The Richard M. Fairbanks Foundation is rolling out a new drug prevention initiative that plans to provide up to $12 million to Marion County schools over the next three years.

The Indianapolis-based foundation, which awards grants in the areas of health, education and the “vitality of Indianapolis,” announced the Prevention Matters program Tuesday morning. The initiative is expected to provide grants to public and private K-12 schools in Marion County to support substance-abuse programs.

The foundation hopes the programs will also improve academic achievement, attendance, classroom behavior and reduce bullying and violence.

According to the foundation, only 11 percent of Marion County schools have prevention programs in place, with most schools saying there isn’t enough time or funding to implement them.

“Principals, teachers and other educators care deeply about their students, but they have a lot on their plates. They need support finding the programs that best meet their students’ needs and putting them to work in the classroom,” Claire Fiddian-Green, president and CEO of the Richard M. Fairbanks Foundation, said in written remarks. “By tapping into the wealth of existing proven curricula, school leaders can feel confident knowing the programs they select will work when implemented as designed.”

Two types of grants will be made available—planning grants and implementation grants.

Planning grants will range from $15,000 to $40,000 and will help schools identify and plan for an evidence-based prevention program. All schools that apply by Feb. 16 and meet the eligibility criteria will receive a grant in March, the foundation said.

Implementation grants will provide three years of funding to help schools launch the programs. Unlike the planning grants, the implementation grants will be competitive. Applications are due May 25, and funding will be awarded in July.

According to the foundation, 11 percent of central Indiana high school seniors report smoking cigarettes. Twenty-three percent report using e-cigarettes, 33 percent report drinking, 20 percent report using marijuana and 5 percent report misusing prescription drugs within the past 30 days.

An estimated 151,000 children in Indiana under the age of 18 will die prematurely from smoking, according to the foundation.
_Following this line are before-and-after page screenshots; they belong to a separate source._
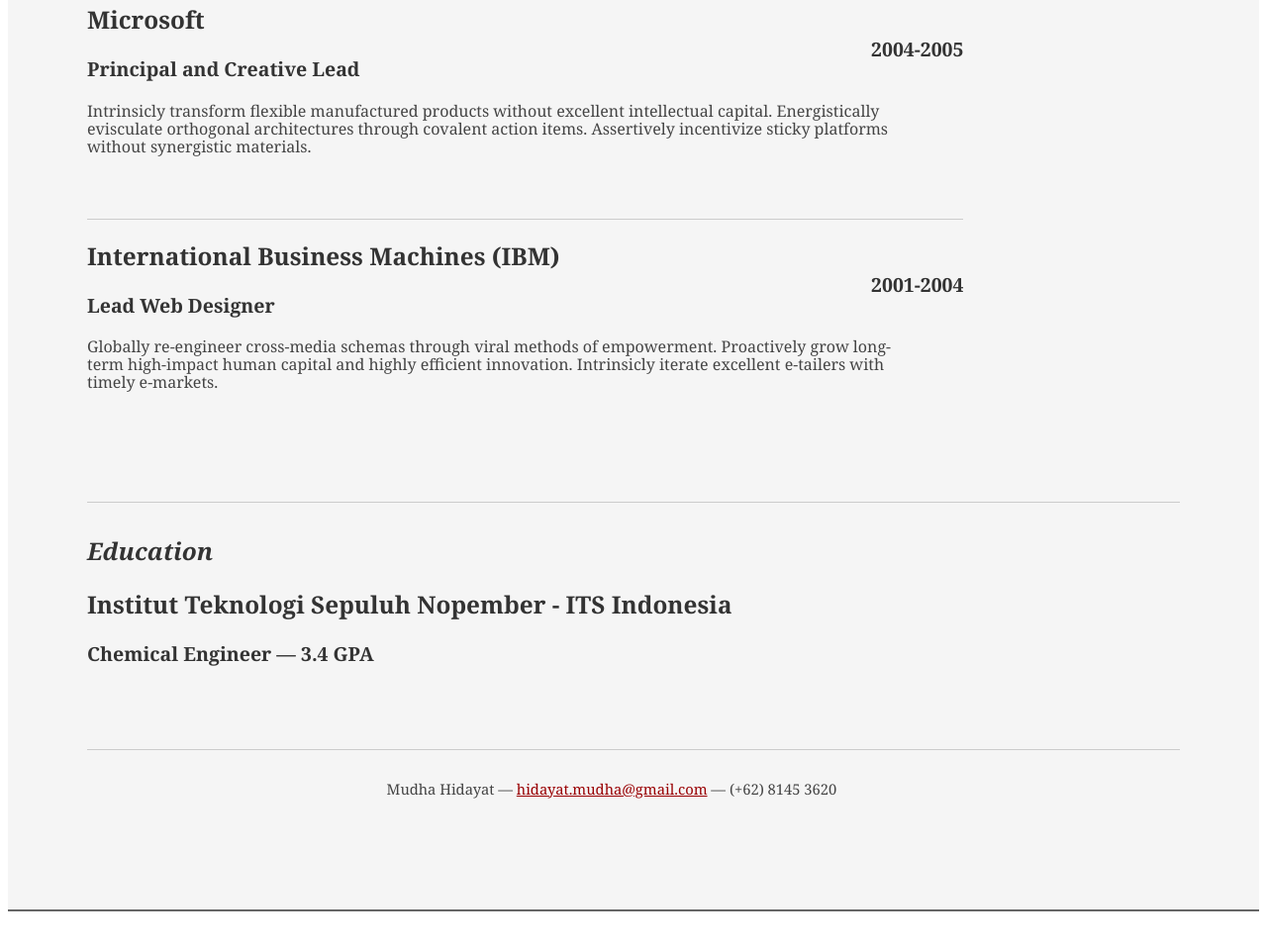
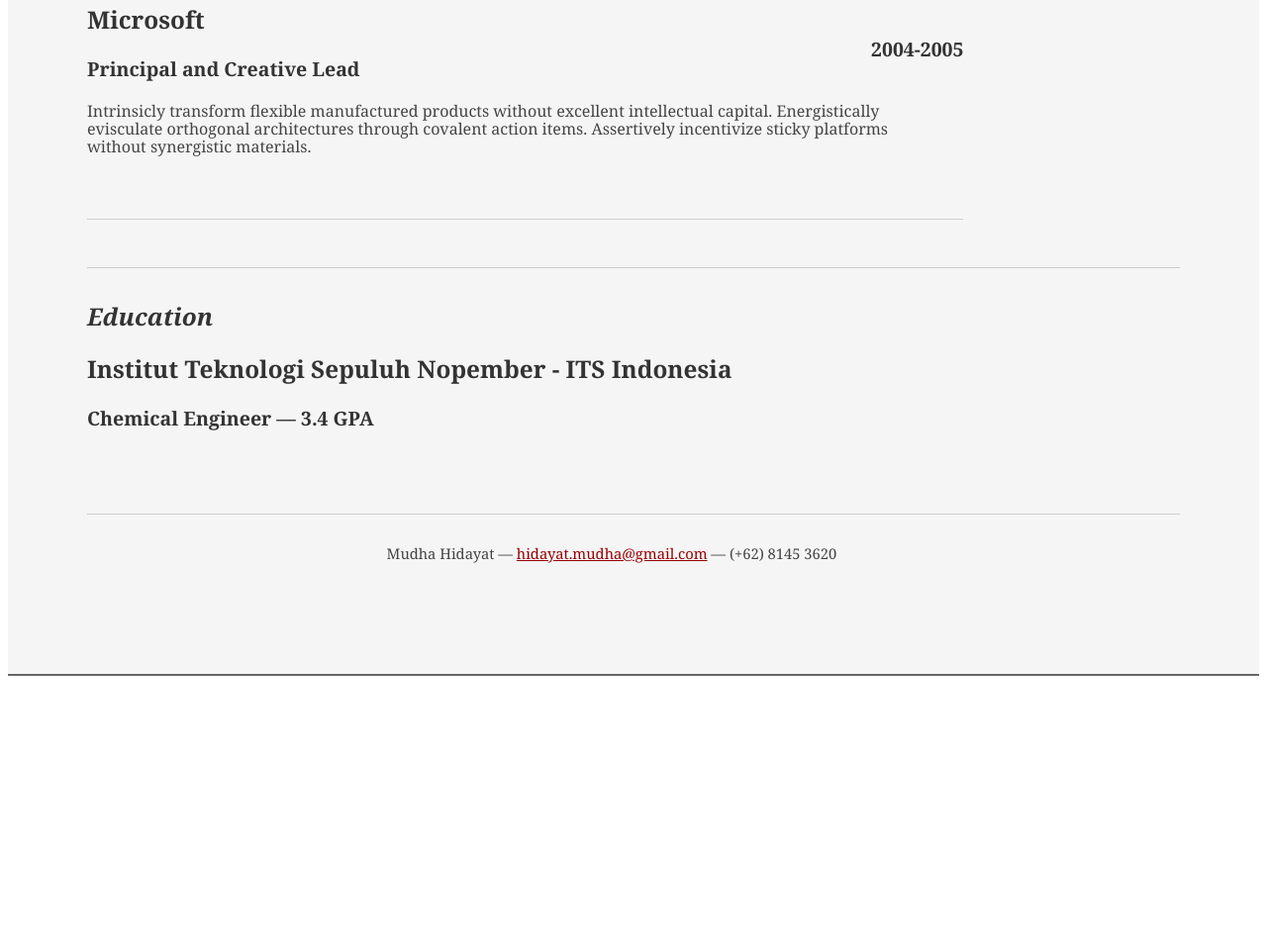
Before and after one commit to elout-project/heroku, a website: page srt-resume.html in a window 1280 px wide. Shown: the part 1692-2651 px from the top of the page at 99% size. After the commit the page ends 2455 px from the top, so only its background shows below. Drawn offline with Linux system fonts and the light colour scheme; a small style sheet from the web is missing.

Commit message:
dissable CV

```diff
--- a/index.js
+++ b/index.js
@@ -8,8 +8,11 @@
     res.send('His is my first deployment to heroku, very statisfiying . Thank heroku')
 })
 app.get('/',(req,res)=>{
-    res.sendFile(path.join(__dirname +'/srt-resume.html'))
+    res.send('Hai there . . . keep this world in peace')
 })
+// app.get('/',(req,res)=>{
+//     res.sendFile(path.join(__dirname +'/srt-resume.html'))
+// })
 
 app.use('/',(req,res)=>{
     res.send('404 Error, Not found')
--- a/srt-resume.html
+++ b/srt-resume.html
@@ -9,6 +9,7 @@
 	<meta name="description" content="" />
 
 	<link rel="stylesheet" type="text/css" href="http://yui.yahooapis.com/2.7.0/build/reset-fonts-grids/reset-fonts-grids.css" media="all" />
+
 	<style>
 		.msg { padding: 10px; background: #222; position: relative; }
 		.msg h1 { color: #fff;  }
@@ -189,13 +190,6 @@
 							</div>
 
 
-							<div class="job last">
-								<h2>International Business Machines (IBM)</h2>
-								<h3>Lead Web Designer</h3>
-								<h4>2001-2004</h4>
-								<p>Globally re-engineer cross-media schemas through viral methods of empowerment. Proactively grow long-term high-impact human capital and highly efficient innovation. Intrinsicly iterate excellent e-tailers with timely e-markets.</p>
-							</div>
-
 						</div><!--// .yui-u -->
 					</div><!--// .yui-gf -->
 
```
“The urgency of the substance use crisis demands tried-and-true solutions that can be brought to scale in all schools across Marion County,” Indianapolis Mayor Joe Hogsett said in a written statement. “Effective school-based prevention programs deliver powerful—even life-saving—messages to students at a critical time in their development, helping to avoid addiction before it begins. The result is engaged and resilient children, overall safer schools, and a brighter future for our community.”

Click here to read Lindsey Erdody’s article in the Indianapolis Business Journal.